In undertaking a Business Impact Analysis (BIA), the analyst is required to estimate the impact on the organisation of a disruption to a product, services, process, or activity. If you read the literature about undertaking a BIA, you will often find lists of types of impact that can be considered, such as financial or reputational, and in many instances you will see something such as “Damage to the Environment” listed as an impact. This is incorrect, and in a common misconception.
It is incorrect because something such as “Damage to the Environment” is not an impact on the organisation. It is an impact that a disruptive event can have, but the impact on the organisation is what happens as a result. Including such things as a direct impact on the organisation confuses cause with effect. A well known example will illustrate what I mean.
The Deep Water Horizon oil spill has a major impact on the environment of the Gulf of Mexico, but the impact on BP was not environmental. The impact on BP was the reputational damage, the cost of cleaning up the oil spill, the compensation claims, and the fall in share price. Yes, “Damage to the Environment” is an impact, but only in so much as it is the cause of real impacts on the organisation.
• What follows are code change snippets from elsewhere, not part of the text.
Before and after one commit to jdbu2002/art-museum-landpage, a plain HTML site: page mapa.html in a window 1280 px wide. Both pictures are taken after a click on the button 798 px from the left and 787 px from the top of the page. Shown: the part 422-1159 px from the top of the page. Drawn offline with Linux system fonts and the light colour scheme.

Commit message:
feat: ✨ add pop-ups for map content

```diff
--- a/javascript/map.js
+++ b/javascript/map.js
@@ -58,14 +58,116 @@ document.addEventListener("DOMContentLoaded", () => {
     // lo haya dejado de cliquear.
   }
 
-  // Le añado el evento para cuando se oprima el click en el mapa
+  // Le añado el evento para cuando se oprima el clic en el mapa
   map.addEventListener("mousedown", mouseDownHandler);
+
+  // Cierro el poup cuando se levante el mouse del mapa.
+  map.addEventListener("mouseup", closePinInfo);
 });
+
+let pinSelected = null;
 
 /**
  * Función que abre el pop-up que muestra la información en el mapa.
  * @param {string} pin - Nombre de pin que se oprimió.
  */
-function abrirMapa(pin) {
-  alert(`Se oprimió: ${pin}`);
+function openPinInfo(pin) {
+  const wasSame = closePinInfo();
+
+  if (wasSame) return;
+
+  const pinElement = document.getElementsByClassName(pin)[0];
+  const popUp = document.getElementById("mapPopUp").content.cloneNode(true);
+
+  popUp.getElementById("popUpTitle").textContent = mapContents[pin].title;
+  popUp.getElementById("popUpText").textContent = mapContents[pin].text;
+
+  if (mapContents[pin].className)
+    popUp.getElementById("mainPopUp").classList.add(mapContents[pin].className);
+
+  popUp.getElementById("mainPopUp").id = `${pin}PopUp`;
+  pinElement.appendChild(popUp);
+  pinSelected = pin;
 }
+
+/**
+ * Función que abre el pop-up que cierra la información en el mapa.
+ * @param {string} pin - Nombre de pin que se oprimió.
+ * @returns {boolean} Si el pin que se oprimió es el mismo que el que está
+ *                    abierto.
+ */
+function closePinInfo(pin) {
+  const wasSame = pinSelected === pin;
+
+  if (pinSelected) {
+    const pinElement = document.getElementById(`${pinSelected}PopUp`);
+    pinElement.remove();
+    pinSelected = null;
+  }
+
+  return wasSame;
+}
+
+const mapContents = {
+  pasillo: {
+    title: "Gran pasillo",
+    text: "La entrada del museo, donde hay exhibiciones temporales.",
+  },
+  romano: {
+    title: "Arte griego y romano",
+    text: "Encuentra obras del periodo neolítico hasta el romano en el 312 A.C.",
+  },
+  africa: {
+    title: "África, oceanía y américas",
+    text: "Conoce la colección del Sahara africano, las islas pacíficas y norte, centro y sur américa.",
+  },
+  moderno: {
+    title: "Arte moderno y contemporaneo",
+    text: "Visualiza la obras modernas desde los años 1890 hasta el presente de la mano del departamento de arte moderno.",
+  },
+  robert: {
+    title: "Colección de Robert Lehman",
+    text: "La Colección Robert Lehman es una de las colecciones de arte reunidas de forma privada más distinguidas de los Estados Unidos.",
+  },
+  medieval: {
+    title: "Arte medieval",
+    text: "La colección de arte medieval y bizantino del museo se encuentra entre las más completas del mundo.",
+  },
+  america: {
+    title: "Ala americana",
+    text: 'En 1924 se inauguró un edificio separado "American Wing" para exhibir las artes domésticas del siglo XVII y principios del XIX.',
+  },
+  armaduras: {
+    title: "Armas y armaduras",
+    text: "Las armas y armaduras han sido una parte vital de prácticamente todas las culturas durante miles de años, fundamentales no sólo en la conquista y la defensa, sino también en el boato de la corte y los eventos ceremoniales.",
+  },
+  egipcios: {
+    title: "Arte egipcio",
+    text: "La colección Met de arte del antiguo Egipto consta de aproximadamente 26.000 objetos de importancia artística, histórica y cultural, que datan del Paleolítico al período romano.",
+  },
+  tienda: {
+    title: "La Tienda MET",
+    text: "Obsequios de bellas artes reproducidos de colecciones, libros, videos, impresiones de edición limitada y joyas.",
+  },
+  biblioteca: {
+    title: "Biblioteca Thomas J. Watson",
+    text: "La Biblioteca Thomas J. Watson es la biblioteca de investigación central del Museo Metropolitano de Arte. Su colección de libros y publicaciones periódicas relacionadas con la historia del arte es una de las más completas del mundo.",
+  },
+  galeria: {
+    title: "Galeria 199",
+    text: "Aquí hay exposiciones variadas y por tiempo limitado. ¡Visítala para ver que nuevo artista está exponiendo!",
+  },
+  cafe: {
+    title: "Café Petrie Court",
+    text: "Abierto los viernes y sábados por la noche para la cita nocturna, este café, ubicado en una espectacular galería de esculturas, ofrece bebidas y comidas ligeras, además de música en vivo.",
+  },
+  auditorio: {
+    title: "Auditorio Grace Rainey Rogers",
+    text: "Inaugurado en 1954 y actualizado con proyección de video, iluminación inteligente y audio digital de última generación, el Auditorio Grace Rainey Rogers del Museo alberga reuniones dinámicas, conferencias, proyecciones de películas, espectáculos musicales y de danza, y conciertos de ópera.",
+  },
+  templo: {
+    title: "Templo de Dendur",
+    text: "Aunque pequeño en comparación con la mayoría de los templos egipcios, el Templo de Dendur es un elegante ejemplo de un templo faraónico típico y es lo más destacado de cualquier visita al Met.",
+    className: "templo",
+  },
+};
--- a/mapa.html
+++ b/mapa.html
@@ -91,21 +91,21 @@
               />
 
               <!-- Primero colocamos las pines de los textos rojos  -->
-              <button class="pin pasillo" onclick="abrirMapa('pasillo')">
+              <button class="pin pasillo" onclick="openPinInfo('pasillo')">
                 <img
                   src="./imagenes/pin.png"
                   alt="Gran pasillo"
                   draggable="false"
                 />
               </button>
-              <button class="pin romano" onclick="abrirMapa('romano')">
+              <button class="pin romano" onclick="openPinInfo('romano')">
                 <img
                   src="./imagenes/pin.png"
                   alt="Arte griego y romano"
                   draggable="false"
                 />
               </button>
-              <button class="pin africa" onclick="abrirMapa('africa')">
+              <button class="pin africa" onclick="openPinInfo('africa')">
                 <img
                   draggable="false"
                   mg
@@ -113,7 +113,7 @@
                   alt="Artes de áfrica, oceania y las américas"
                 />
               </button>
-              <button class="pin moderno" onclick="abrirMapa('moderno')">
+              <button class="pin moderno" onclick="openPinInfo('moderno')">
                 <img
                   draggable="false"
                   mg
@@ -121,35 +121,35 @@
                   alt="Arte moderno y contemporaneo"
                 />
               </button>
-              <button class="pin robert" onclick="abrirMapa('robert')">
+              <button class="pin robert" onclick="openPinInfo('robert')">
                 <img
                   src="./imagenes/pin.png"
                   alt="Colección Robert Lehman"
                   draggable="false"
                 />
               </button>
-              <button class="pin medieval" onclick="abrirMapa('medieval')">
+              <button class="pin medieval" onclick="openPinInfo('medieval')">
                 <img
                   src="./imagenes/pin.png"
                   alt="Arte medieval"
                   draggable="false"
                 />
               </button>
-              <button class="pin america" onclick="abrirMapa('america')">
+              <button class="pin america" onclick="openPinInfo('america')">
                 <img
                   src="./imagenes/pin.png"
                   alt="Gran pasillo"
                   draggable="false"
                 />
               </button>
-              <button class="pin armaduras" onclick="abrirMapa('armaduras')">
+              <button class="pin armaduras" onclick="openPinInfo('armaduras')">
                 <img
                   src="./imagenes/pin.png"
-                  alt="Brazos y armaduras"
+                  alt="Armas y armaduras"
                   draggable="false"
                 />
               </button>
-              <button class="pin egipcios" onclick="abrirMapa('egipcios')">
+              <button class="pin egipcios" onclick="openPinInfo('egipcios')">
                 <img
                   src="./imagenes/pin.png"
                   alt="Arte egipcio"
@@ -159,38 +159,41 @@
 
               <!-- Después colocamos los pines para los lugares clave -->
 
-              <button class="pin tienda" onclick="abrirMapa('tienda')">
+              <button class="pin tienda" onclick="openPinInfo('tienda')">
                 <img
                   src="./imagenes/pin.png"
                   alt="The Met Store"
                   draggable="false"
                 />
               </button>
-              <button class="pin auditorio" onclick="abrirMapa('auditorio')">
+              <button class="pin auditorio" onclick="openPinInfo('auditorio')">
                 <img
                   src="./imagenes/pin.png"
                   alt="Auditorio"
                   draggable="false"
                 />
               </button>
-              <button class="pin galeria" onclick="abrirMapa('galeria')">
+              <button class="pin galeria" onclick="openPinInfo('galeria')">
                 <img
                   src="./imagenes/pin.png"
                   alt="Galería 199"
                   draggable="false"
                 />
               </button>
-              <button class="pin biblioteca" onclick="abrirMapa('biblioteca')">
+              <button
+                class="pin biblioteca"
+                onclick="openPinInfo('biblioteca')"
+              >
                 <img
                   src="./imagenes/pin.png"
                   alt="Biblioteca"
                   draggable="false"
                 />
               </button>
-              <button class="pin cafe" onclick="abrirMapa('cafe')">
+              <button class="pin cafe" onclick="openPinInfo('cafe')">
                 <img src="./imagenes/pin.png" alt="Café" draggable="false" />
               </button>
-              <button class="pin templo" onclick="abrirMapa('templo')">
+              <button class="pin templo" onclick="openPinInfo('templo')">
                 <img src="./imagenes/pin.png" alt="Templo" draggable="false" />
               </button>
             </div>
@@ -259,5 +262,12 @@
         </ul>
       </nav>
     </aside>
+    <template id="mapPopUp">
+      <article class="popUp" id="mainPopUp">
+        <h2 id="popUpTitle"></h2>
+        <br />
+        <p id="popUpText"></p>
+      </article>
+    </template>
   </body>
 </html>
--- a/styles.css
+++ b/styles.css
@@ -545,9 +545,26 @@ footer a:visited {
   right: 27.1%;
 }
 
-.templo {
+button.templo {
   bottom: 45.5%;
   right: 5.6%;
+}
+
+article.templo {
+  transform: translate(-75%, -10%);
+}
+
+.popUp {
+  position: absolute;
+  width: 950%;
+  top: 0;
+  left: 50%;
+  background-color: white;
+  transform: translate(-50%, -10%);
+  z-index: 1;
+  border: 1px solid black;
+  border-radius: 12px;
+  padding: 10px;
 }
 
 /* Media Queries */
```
Confusing cause and effect is, in my opinion, one of the common causes of poor BIA’s in the public sector. This is because analysts naturally look at the wider effects on society of a disruption to services, rather than the impact on the public sector organisation itself.